*** Begin section ***

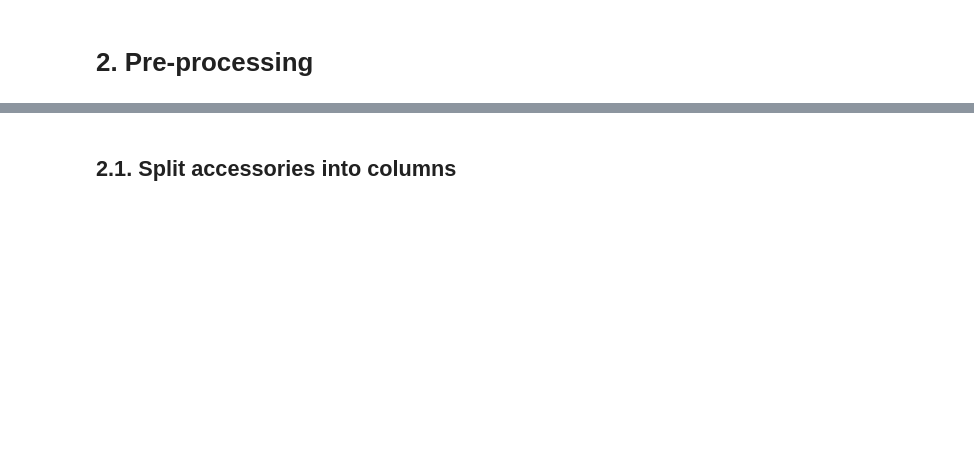
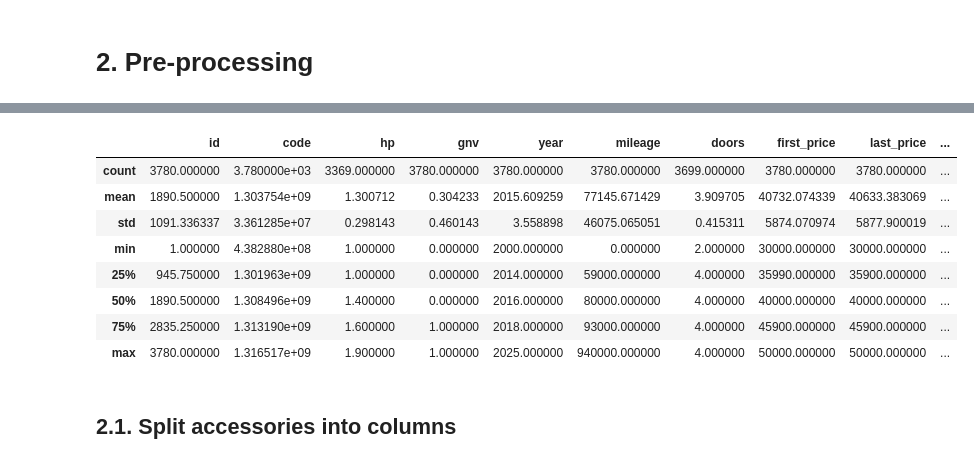
Before and after one commit to antoineelmallah/olx_colab, a Jupyter notebook: estudo_olx.ipynb, the cells around one changed output, grey strips where cells are left out. Drawn from its saved outputs; the diff is of its cells as text; code cells hidden in the pictures; blank space fills up the shorter version.

```diff
--- a/estudo_olx.ipynb
+++ b/estudo_olx.ipynb
@@ -38,0 +38,3 @@ dados.head()
+# %%
+adv_df = pd.read_csv('/content/gdrive/MyDrive/Desenvolvimento/olx_webscrappint/olx_advertising.csv', delimiter=';')
+adv_df.head(5)
@@ -45,4 +91,14 @@ dados.info()
 # %%
-dados.describe()
+adv_df.describe()
+# %% [output]
+|  | id | code | hp | gnv | year | mileage | doors | first_price | last_price | ... |
+| count | 3780.000000 | 3.780000e+03 | 3369.000000 | 3780.000000 | 3780.000000 | 3780.000000 | 3699.000000 | 3780.000000 | 3780.000000 | ... |
+| mean | 1890.500000 | 1.303754e+09 | 1.300712 | 0.304233 | 2015.609259 | 77145.671429 | 3.909705 | 40732.074339 | 40633.383069 | ... |
+| std | 1091.336337 | 3.361285e+07 | 0.298143 | 0.460143 | 3.558898 | 46075.065051 | 0.415311 | 5874.070974 | 5877.900019 | ... |
+| min | 1.000000 | 4.382880e+08 | 1.000000 | 0.000000 | 2000.000000 | 0.000000 | 2.000000 | 30000.000000 | 30000.000000 | ... |
+| 25% | 945.750000 | 1.301963e+09 | 1.000000 | 0.000000 | 2014.000000 | 59000.000000 | 4.000000 | 35990.000000 | 35900.000000 | ... |
+| 50% | 1890.500000 | 1.308496e+09 | 1.400000 | 0.000000 | 2016.000000 | 80000.000000 | 4.000000 | 40000.000000 | 40000.000000 | ... |
+| 75% | 2835.250000 | 1.313190e+09 | 1.600000 | 1.000000 | 2018.000000 | 93000.000000 | 4.000000 | 45900.000000 | 45900.000000 | ... |
+| max | 3780.000000 | 1.316517e+09 | 1.900000 | 1.000000 | 2025.000000 | 940000.000000 | 4.000000 | 50000.000000 | 50000.000000 | ... |
 # %% [markdown]
 ## 2.1. Split accessories into columns
```
Also changed, not shown: parts of 17 cells of this notebook.
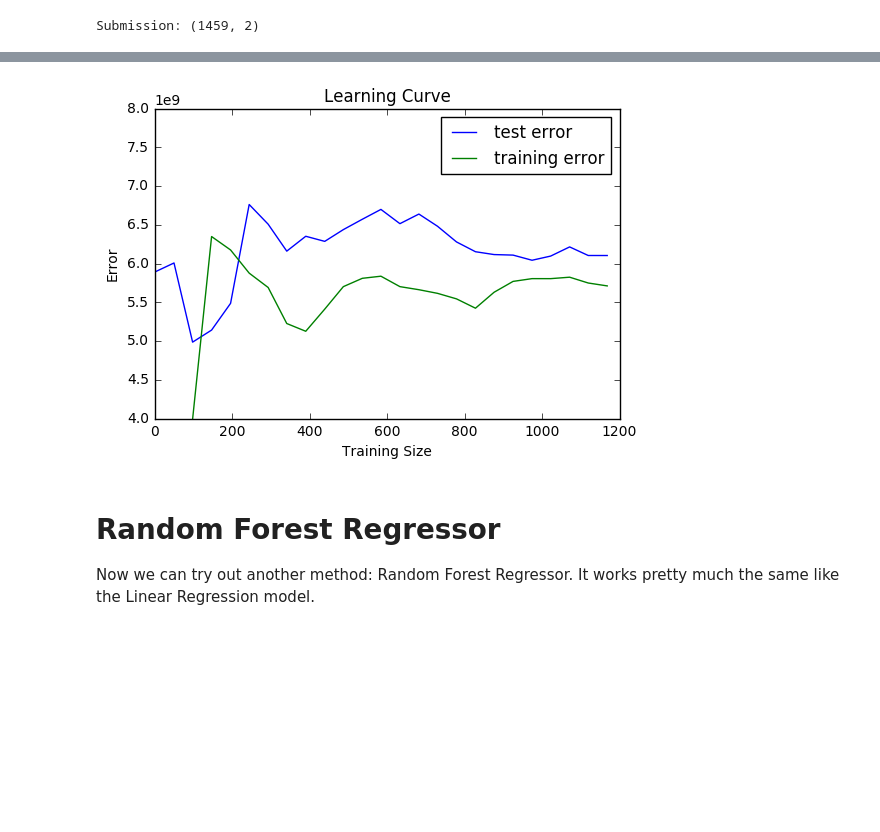
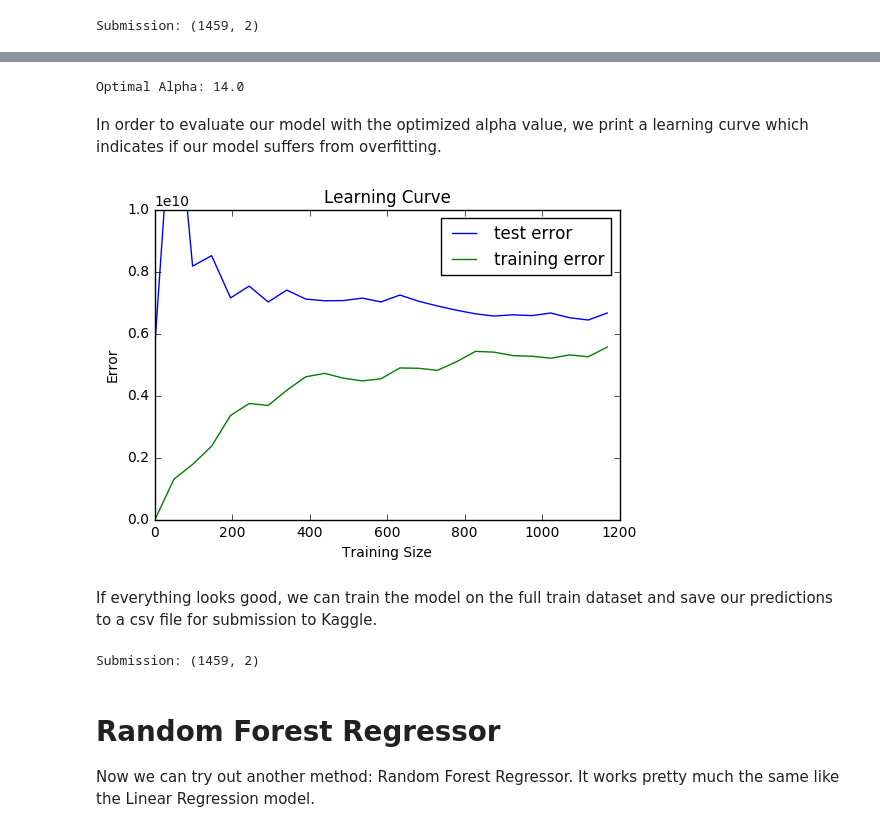
Before and after one commit to nicolasschabram/VSE, a Jupyter notebook: playground/Nicolas/Nicolas.ipynb, the cells around one changed output, grey strips where cells are left out. Cells and saved outputs as stored; diff of their text form; code cells hidden in the pictures; blank space fills up the shorter version.

Commit message:
added hyperparameter optimization
for ridge regression and random tree regressor

```diff
--- a/playground/Nicolas/Nicolas.ipynb
+++ b/playground/Nicolas/Nicolas.ipynb
@@ -366,12 +329,63 @@ Submission: (1459, 2)
+# %%
+# Create a list of alpha values to be evaluated.
+alphas = [0.01, 0.02, 0.04, 0.08, 0.16, 0.32, 0.64, 1.28, 2.56, 5.12, 10,
+          11, 12, 13, 14, 15, 16, 17, 18, 19, 20, 30, 40, 50, 60, 70, 80,
+          90, 100]
+
+# Create empty array that we will later fill with our alpha values and
+# their corresponding squared errors on the validation set.
+mean_squared_errors = np.zeros((len(alphas), 2))
+
+# Itereate over the list of alpha values.
+for i, alph in enumerate(alphas):
+    # Initialize a new Ridge regression model with the alpha value.
+    ridge_regression_model = Ridge(alpha=alph)
+
+    # Train the model on the 80% train data set.
+    ridge_regression_model.fit(train_frac[features],
+                               train_frac[TARGET_VAR[0]])
+
+    # Predict the values for the validation set.
+    predictions = ridge_regression_model.predict(validation[features])
+
+    # Compute the mean squared error.
+    error = mean_squared_error(predictions, validation[TARGET_VAR[0]])
+
+    # Save the alpha value and its resulting mean squared error into
+    # the array we created before.
+    mean_squared_errors[i] = [alph, error]
+
+# Retrieve and print the alpha value which resulted in the lowest mean
+# squared error.
+alph = mean_squared_errors[np.argmin(mean_squared_errors, axis=0)[1]][0]
+print 'Optimal Alpha: %s' % alph
+# %% [output]
+Optimal Alpha: 14.0
+# %% [markdown]
+In order to evaluate our model with the optimized alpha value, we print a learning curve which indicates if our model suffers from overfitting.
 # %%
 learning_curve(train_frac[features],
                train_frac[TARGET_VAR[0]],
                validation[features],
                validation[TARGET_VAR[0]],
                Ridge(alpha=alph),
-               [4000000000, 8000000000])
+               [0, 10000000000])
 # %% [output]
-[figure, old version]
+[figure, new version]
+# %% [markdown]
+If everything looks good, we can train the model on the full train dataset and save our predictions to a csv file for submission to Kaggle.
+# %%
+# Train a new Ridge regression model on the 100% train data using the
+# optimized alpha value and predict the housing prices for the Kaggle
+# test set.
+ridge_regression_model = Ridge(alpha=alph)
+ridge_regression_model.fit(train[features], train[TARGET_VAR[0]])
+predictions = ridge_regression_model.predict(test_kaggle[features])
+
+# Export the predictions to a csv file for submission.
+export_csv(predictions, 'ridge_regression')
+# %% [output]
+Submission: (1459, 2)
 # %% [markdown]
 # Random Forest Regressor
 Now we can try out another method: Random Forest Regressor. It works pretty much the same like the Linear Regression model.
```
Also changed, not shown: parts of 13 cells of this notebook.
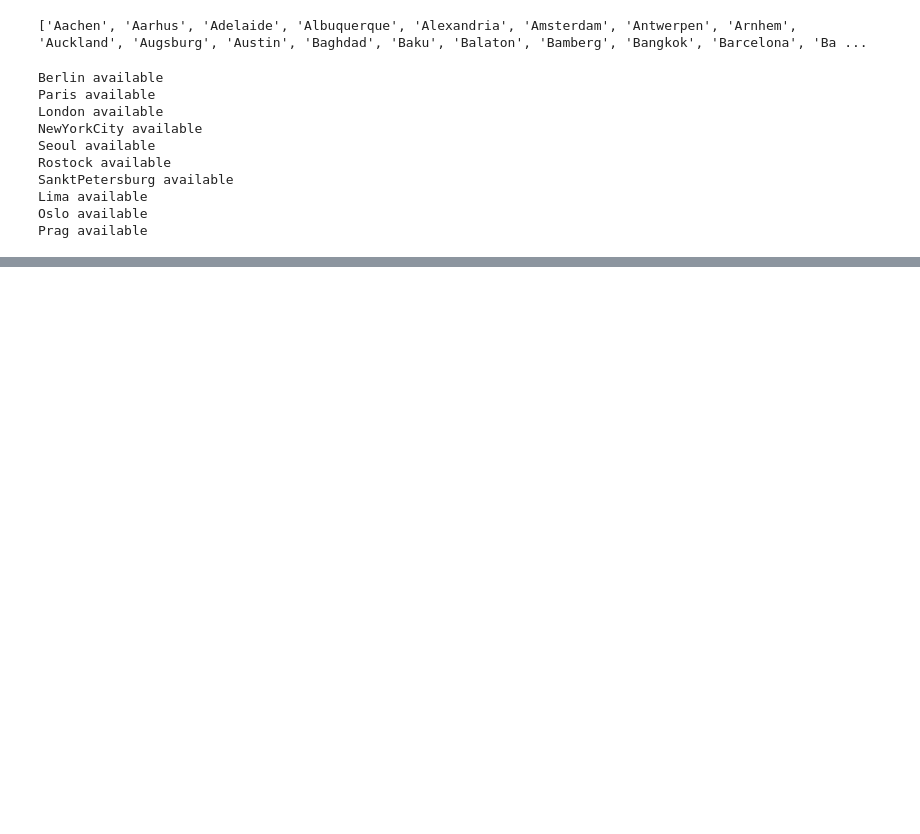
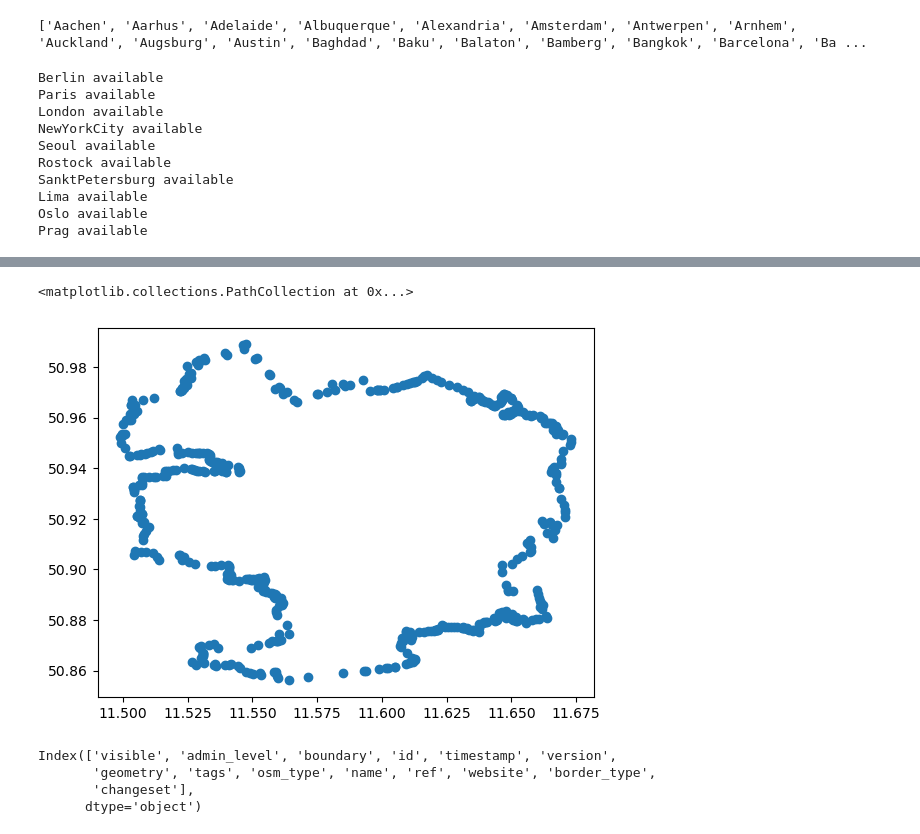
Before and after one commit to radtklau/Sentinel-Building-Segmentation, a Jupyter notebook: data_prep.ipynb, the cells around one changed output, grey strips where cells are left out. Saved outputs shown, nothing was run; the diff lists cells and outputs as text; code cells hidden in the pictures; blank space fills up the shorter version.

```diff
--- a/data_prep.ipynb
+++ b/data_prep.ipynb
@@ -44,0 +143,13 @@ buildings.plot()
+# %%
+x_coords, y_coords = zip(*boundary_coords)
+plt.scatter(x_coords,y_coords)
+# %% [output]
+<matplotlib.collections.PathCollection at 0x...>
+[figure, added]
+# %%
+print(boundaries_city.columns)
+# %% [output]
+Index(['visible', 'admin_level', 'boundary', 'id', 'timestamp', 'version',
+       'geometry', 'tags', 'osm_type', 'name', 'ref', 'website', 'border_type',
+       'changeset'],
+      dtype='object')
```
Also changed, not shown: parts of 19 cells of this notebook, 2 other files.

*** End section ***

> WHAT YOU SHOULD DO: Would you print all of the material exactly as written, minus the pictures?

> RESULT:
Before and after one commit to antoineelmallah/olx_colab, a Jupyter notebook: estudo_olx.ipynb, the cells around one changed output, grey strips where cells are left out. Drawn from its saved outputs; the diff is of its cells as text; code cells hidden in the pictures; blank space fills up the shorter version.

```diff
--- a/estudo_olx.ipynb
+++ b/estudo_olx.ipynb
@@ -38,0 +38,3 @@ dados.head()
+# %%
+adv_df = pd.read_csv('/content/gdrive/MyDrive/Desenvolvimento/olx_webscrappint/olx_advertising.csv', delimiter=';')
+adv_df.head(5)
@@ -45,4 +91,14 @@ dados.info()
 # %%
-dados.describe()
+adv_df.describe()
+# %% [output]
+|  | id | code | hp | gnv | year | mileage | doors | first_price | last_price | ... |
+| count | 3780.000000 | 3.780000e+03 | 3369.000000 | 3780.000000 | 3780.000000 | 3780.000000 | 3699.000000 | 3780.000000 | 3780.000000 | ... |
+| mean | 1890.500000 | 1.303754e+09 | 1.300712 | 0.304233 | 2015.609259 | 77145.671429 | 3.909705 | 40732.074339 | 40633.383069 | ... |
+| std | 1091.336337 | 3.361285e+07 | 0.298143 | 0.460143 | 3.558898 | 46075.065051 | 0.415311 | 5874.070974 | 5877.900019 | ... |
+| min | 1.000000 | 4.382880e+08 | 1.000000 | 0.000000 | 2000.000000 | 0.000000 | 2.000000 | 30000.000000 | 30000.000000 | ... |
+| 25% | 945.750000 | 1.301963e+09 | 1.000000 | 0.000000 | 2014.000000 | 59000.000000 | 4.000000 | 35990.000000 | 35900.000000 | ... |
+| 50% | 1890.500000 | 1.308496e+09 | 1.400000 | 0.000000 | 2016.000000 | 80000.000000 | 4.000000 | 40000.000000 | 40000.000000 | ... |
+| 75% | 2835.250000 | 1.313190e+09 | 1.600000 | 1.000000 | 2018.000000 | 93000.000000 | 4.000000 | 45900.000000 | 45900.000000 | ... |
+| max | 3780.000000 | 1.316517e+09 | 1.900000 | 1.000000 | 2025.000000 | 940000.000000 | 4.000000 | 50000.000000 | 50000.000000 | ... |
 # %% [markdown]
 ## 2.1. Split accessories into columns
```
Also changed, not shown: parts of 17 cells of this notebook.
Before and after one commit to nicolasschabram/VSE, a Jupyter notebook: playground/Nicolas/Nicolas.ipynb, the cells around one changed output, grey strips where cells are left out. Cells and saved outputs as stored; diff of their text form; code cells hidden in the pictures; blank space fills up the shorter version.

Commit message:
added hyperparameter optimization
for ridge regression and random tree regressor

```diff
--- a/playground/Nicolas/Nicolas.ipynb
+++ b/playground/Nicolas/Nicolas.ipynb
@@ -366,12 +329,63 @@ Submission: (1459, 2)
+# %%
+# Create a list of alpha values to be evaluated.
+alphas = [0.01, 0.02, 0.04, 0.08, 0.16, 0.32, 0.64, 1.28, 2.56, 5.12, 10,
+          11, 12, 13, 14, 15, 16, 17, 18, 19, 20, 30, 40, 50, 60, 70, 80,
+          90, 100]
+
+# Create empty array that we will later fill with our alpha values and
+# their corresponding squared errors on the validation set.
+mean_squared_errors = np.zeros((len(alphas), 2))
+
+# Itereate over the list of alpha values.
+for i, alph in enumerate(alphas):
+    # Initialize a new Ridge regression model with the alpha value.
+    ridge_regression_model = Ridge(alpha=alph)
+
+    # Train the model on the 80% train data set.
+    ridge_regression_model.fit(train_frac[features],
+                               train_frac[TARGET_VAR[0]])
+
+    # Predict the values for the validation set.
+    predictions = ridge_regression_model.predict(validation[features])
+
+    # Compute the mean squared error.
+    error = mean_squared_error(predictions, validation[TARGET_VAR[0]])
+
+    # Save the alpha value and its resulting mean squared error into
+    # the array we created before.
+    mean_squared_errors[i] = [alph, error]
+
+# Retrieve and print the alpha value which resulted in the lowest mean
+# squared error.
+alph = mean_squared_errors[np.argmin(mean_squared_errors, axis=0)[1]][0]
+print 'Optimal Alpha: %s' % alph
+# %% [output]
+Optimal Alpha: 14.0
+# %% [markdown]
+In order to evaluate our model with the optimized alpha value, we print a learning curve which indicates if our model suffers from overfitting.
 # %%
 learning_curve(train_frac[features],
                train_frac[TARGET_VAR[0]],
                validation[features],
                validation[TARGET_VAR[0]],
                Ridge(alpha=alph),
-               [4000000000, 8000000000])
+               [0, 10000000000])
 # %% [output]
-[figure, old version]
+[figure, new version]
+# %% [markdown]
+If everything looks good, we can train the model on the full train dataset and save our predictions to a csv file for submission to Kaggle.
+# %%
+# Train a new Ridge regression model on the 100% train data using the
+# optimized alpha value and predict the housing prices for the Kaggle
+# test set.
+ridge_regression_model = Ridge(alpha=alph)
+ridge_regression_model.fit(train[features], train[TARGET_VAR[0]])
+predictions = ridge_regression_model.predict(test_kaggle[features])
+
+# Export the predictions to a csv file for submission.
+export_csv(predictions, 'ridge_regression')
+# %% [output]
+Submission: (1459, 2)
 # %% [markdown]
 # Random Forest Regressor
 Now we can try out another method: Random Forest Regressor. It works pretty much the same like the Linear Regression model.
```
Also changed, not shown: parts of 13 cells of this notebook.
Before and after one commit to radtklau/Sentinel-Building-Segmentation, a Jupyter notebook: data_prep.ipynb, the cells around one changed output, grey strips where cells are left out. Saved outputs shown, nothing was run; the diff lists cells and outputs as text; code cells hidden in the pictures; blank space fills up the shorter version.

```diff
--- a/data_prep.ipynb
+++ b/data_prep.ipynb
@@ -44,0 +143,13 @@ buildings.plot()
+# %%
+x_coords, y_coords = zip(*boundary_coords)
+plt.scatter(x_coords,y_coords)
+# %% [output]
+<matplotlib.collections.PathCollection at 0x...>
+[figure, added]
+# %%
+print(boundaries_city.columns)
+# %% [output]
+Index(['visible', 'admin_level', 'boundary', 'id', 'timestamp', 'version',
+       'geometry', 'tags', 'osm_type', 'name', 'ref', 'website', 'border_type',
+       'changeset'],
+      dtype='object')
```
Also changed, not shown: parts of 19 cells of this notebook, 2 other files.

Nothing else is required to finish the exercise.